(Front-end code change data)
*** Block opens ***
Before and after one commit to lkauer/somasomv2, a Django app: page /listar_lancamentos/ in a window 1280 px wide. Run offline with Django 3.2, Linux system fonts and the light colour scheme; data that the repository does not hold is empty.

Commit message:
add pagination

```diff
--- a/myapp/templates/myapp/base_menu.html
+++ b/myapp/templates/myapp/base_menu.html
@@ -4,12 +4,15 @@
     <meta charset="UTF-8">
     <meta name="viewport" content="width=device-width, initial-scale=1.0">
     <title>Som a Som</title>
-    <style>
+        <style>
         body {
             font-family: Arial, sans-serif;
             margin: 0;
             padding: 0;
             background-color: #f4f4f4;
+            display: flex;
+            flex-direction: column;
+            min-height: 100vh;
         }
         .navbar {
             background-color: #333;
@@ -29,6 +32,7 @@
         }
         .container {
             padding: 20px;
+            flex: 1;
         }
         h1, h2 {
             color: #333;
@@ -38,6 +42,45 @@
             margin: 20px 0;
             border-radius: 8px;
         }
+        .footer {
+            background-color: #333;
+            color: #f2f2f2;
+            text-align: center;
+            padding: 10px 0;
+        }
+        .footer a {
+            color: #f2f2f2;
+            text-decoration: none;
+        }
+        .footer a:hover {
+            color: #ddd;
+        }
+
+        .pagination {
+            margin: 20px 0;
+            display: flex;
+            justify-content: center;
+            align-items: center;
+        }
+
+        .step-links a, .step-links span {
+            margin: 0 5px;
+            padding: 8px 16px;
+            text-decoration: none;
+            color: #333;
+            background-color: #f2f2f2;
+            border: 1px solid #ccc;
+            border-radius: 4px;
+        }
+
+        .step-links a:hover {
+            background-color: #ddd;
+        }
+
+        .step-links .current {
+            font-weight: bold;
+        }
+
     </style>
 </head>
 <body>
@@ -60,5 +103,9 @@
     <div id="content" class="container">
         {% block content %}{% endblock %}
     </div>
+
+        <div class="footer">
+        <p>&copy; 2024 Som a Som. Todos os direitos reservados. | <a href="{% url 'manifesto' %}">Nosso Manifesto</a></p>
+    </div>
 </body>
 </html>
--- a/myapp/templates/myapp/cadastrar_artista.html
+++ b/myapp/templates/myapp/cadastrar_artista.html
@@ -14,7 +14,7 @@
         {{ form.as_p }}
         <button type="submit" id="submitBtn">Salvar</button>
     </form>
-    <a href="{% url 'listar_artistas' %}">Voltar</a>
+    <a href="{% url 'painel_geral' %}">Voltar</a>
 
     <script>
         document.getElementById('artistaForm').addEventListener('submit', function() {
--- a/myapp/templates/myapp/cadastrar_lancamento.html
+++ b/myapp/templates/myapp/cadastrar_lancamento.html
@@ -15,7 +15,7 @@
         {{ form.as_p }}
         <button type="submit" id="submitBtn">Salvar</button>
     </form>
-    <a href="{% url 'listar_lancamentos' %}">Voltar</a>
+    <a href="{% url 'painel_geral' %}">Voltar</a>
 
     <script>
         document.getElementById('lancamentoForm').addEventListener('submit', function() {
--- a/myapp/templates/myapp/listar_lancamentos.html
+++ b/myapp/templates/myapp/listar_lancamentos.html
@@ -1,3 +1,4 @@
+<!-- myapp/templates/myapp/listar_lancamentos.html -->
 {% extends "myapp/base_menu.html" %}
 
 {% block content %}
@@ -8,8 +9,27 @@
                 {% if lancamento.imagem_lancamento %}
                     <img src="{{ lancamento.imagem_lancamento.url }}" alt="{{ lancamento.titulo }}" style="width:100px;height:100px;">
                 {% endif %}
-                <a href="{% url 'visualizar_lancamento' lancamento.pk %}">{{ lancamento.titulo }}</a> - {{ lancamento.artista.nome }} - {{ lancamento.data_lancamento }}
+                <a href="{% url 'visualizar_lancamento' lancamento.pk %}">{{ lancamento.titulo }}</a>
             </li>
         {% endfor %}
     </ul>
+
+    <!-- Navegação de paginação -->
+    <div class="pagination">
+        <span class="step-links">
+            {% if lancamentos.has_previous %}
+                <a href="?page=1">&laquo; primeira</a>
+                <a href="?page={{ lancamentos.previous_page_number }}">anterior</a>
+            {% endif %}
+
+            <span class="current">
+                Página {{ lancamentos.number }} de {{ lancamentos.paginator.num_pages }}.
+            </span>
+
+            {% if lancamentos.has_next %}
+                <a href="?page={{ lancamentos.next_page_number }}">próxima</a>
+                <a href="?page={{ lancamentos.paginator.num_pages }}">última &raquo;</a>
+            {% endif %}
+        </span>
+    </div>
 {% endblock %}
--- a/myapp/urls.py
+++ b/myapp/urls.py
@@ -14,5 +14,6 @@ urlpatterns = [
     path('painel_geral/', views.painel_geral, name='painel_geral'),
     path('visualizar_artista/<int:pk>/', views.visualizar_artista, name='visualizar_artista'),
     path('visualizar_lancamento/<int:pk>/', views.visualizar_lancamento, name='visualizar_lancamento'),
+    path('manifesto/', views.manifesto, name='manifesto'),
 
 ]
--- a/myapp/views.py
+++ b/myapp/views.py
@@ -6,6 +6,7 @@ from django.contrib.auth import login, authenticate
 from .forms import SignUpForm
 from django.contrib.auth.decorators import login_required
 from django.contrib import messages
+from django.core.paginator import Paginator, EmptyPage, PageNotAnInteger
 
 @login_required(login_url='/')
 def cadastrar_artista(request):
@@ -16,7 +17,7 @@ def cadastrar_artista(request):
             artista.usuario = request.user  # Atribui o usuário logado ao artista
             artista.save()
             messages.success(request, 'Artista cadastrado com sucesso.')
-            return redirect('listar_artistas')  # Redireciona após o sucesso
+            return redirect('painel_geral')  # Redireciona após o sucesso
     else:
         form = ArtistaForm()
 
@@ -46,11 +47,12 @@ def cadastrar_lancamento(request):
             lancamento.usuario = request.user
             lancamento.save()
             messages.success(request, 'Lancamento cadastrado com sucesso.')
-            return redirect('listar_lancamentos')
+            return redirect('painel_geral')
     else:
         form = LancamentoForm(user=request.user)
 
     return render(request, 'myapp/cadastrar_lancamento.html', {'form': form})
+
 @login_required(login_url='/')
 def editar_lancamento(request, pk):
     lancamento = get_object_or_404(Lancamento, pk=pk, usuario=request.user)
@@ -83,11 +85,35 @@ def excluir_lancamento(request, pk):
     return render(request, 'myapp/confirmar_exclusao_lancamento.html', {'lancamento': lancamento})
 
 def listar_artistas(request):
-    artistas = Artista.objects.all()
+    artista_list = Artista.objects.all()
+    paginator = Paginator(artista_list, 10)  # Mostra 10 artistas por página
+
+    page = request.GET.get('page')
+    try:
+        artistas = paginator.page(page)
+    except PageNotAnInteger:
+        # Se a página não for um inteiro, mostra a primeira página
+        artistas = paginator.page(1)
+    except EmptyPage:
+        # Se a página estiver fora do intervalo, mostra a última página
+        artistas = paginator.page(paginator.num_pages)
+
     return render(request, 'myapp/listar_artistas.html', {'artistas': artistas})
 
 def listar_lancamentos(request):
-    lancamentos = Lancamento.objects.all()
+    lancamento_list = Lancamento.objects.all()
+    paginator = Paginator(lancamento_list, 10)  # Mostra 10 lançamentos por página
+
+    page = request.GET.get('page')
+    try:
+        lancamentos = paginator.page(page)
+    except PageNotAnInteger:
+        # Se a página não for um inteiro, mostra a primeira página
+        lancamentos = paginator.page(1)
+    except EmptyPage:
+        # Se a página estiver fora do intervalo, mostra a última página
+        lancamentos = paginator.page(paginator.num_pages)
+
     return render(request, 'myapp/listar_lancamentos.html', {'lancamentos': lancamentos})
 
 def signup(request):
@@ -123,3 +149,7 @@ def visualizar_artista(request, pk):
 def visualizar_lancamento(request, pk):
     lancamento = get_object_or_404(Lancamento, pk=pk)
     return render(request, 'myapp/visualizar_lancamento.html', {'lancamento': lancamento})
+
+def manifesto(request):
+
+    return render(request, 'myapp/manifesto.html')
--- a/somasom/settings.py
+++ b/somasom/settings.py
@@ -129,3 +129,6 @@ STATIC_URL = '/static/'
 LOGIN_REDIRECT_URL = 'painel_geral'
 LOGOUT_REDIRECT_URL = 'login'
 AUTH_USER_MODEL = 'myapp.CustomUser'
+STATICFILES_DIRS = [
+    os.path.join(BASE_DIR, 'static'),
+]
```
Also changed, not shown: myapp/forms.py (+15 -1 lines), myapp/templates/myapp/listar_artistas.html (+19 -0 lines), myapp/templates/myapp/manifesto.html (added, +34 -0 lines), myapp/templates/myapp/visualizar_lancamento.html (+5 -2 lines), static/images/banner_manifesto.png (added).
*** Block closes ***
What is being asked: Using the data above, tally each line that has the string "color" and report only the sum.

Solution to this task: 10